5. STARGAZER (8.26) - I shouldn't have to really tell you folk about this track I hope?! Quite simple one of the best tracks ever, its all here from the spellbinding riff to the powerhouse vocals, this track is quite simply THE majestic epic. Not once does the track bore, all eight and a half minutes are so magical and captivating that you will not quite believe the power this track has. Everything is perfect - the drums, the bass, the parping keyboards not to mention the solo - which comes searing through your ears on every spin. Dio's vocals soar as expected but even here they manage to sound that bit more magical. Special praise must go to Cozy's drumming which in my view helps make this track what it is - listen to that double bass drum assault, the distinctive snare sound - its sooo good!! The lyrics tell the small story about a wizard, a man who takes people and makes slaves of them. He has them build a huge tower to the sky and the stars - hence the title 'Stargazer'. This track is everything you want in metal and that really sums it up the best stunning.

6. A LIGHT IN THE BLACK (8.12) - Cozy's drumming again opens the track for this pulsating track. This is one of the hardest hitting Rainbow tracks along with 'Kill The King' and 'Death Alley Driver', the riff is relentless and takes no prisoners and many a metal band have used this track as a basis for their own [WASP's 'Arena Of Pleasure' anyone?]. Tony Carey throws in an impressive Moog solo that works well over the intense rhythm before a scalding neo-classical section that sees Carey and Blackmore trading lines. Blackmore's lone solo is full of his distinctive runs and licks all with that great Stratocaster tone again. The production from Martin Birch helps keep the sound cemented together and the speakers grown at the pummeling they receive. A great track from a great album.

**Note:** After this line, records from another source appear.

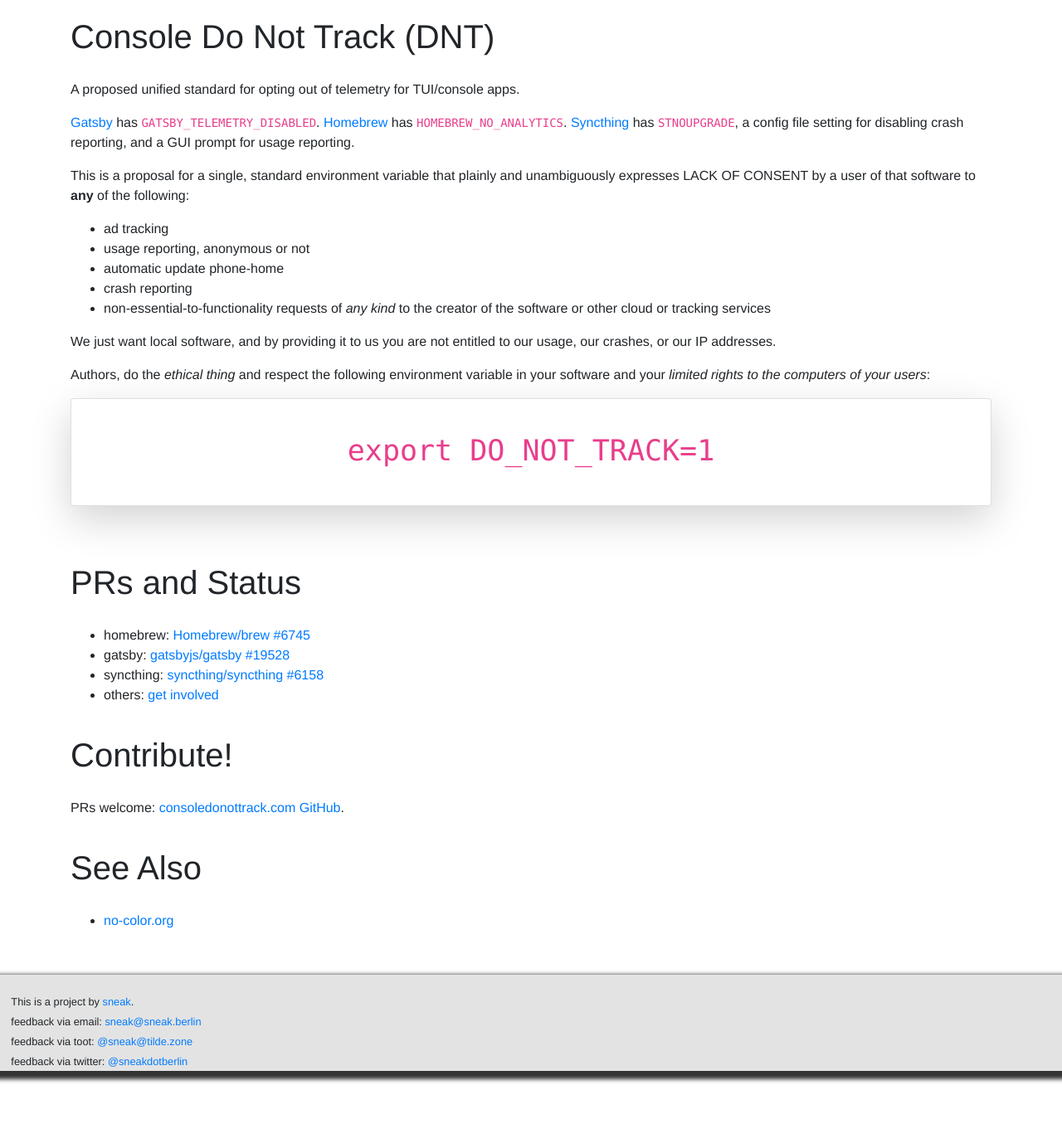
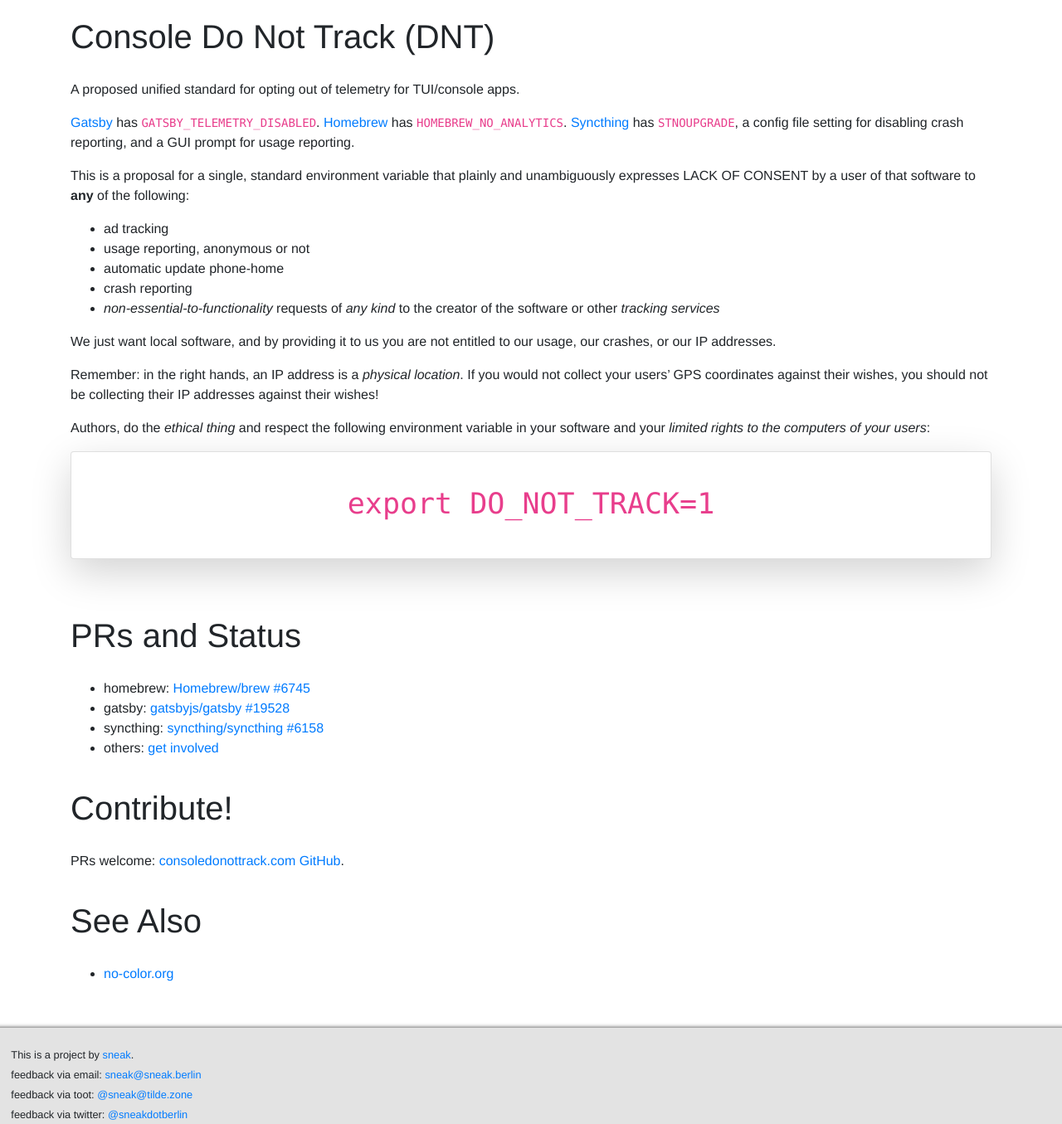
Before and after one commit to muescha/consoledonottrack.com, a Jekyll site: the page built from index.markdown, in a window 1280 px wide. Shown: the whole page at 83% size. Built offline with Jekyll 4.4.1, drawn with Linux system fonts in a browser that asks for light colours; our own code applies the rules of GitHub Pages for plain Markdown files.

Commit message:
copy edits

```diff
--- a/index.markdown
+++ b/index.markdown
@@ -22,11 +22,15 @@
 * usage reporting, anonymous or not
 * automatic update phone-home
 * crash reporting
-* non-essential-to-functionality requests of *any kind* to the creator of
-  the software or other cloud or tracking services
+* *non-essential-to-functionality* requests of *any kind* to the creator of
+  the software or other *tracking services*
 
 We just want local software, and by providing it to us you are not entitled
 to our usage, our crashes, or our IP addresses.
+
+Remember: in the right hands, an IP address is a *physical location*.  If
+you would not collect your users' GPS coordinates against their wishes, you
+should not be collecting their IP addresses against their wishes!
 
 Authors, do the *ethical thing* and respect the following environment
 variable in your software and your *limited rights to the computers of your
```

This album is one of those very rare things - near perfection from start to finish. None of the tracks disappoint, 'Do You Close Your Eyes' is the weak link personally but this doesn't char the overall impact of this album. 'Rainbow Rising' is a breath of fresh air every time you play it, from the stunning vocals, to the musical interplay, practically everything about this album is so right, even the cover perfectly represents what is inside.

Many of Blackmore's best cuts are here - 'Tarot Woman', 'Stargazer' and 'A Light In The Black' all have that special something that connects your ears to your heart and permanently etches these tracks into your soul. This album is that good, and its down to the fact that no-one overpowers the other. Each member works together to create the sonic powerhouse heard throughout. Only one word can describe this album and that is - ESSENTIAL.


Andy Craven, RainbowFlame's Metal Domain Review 2000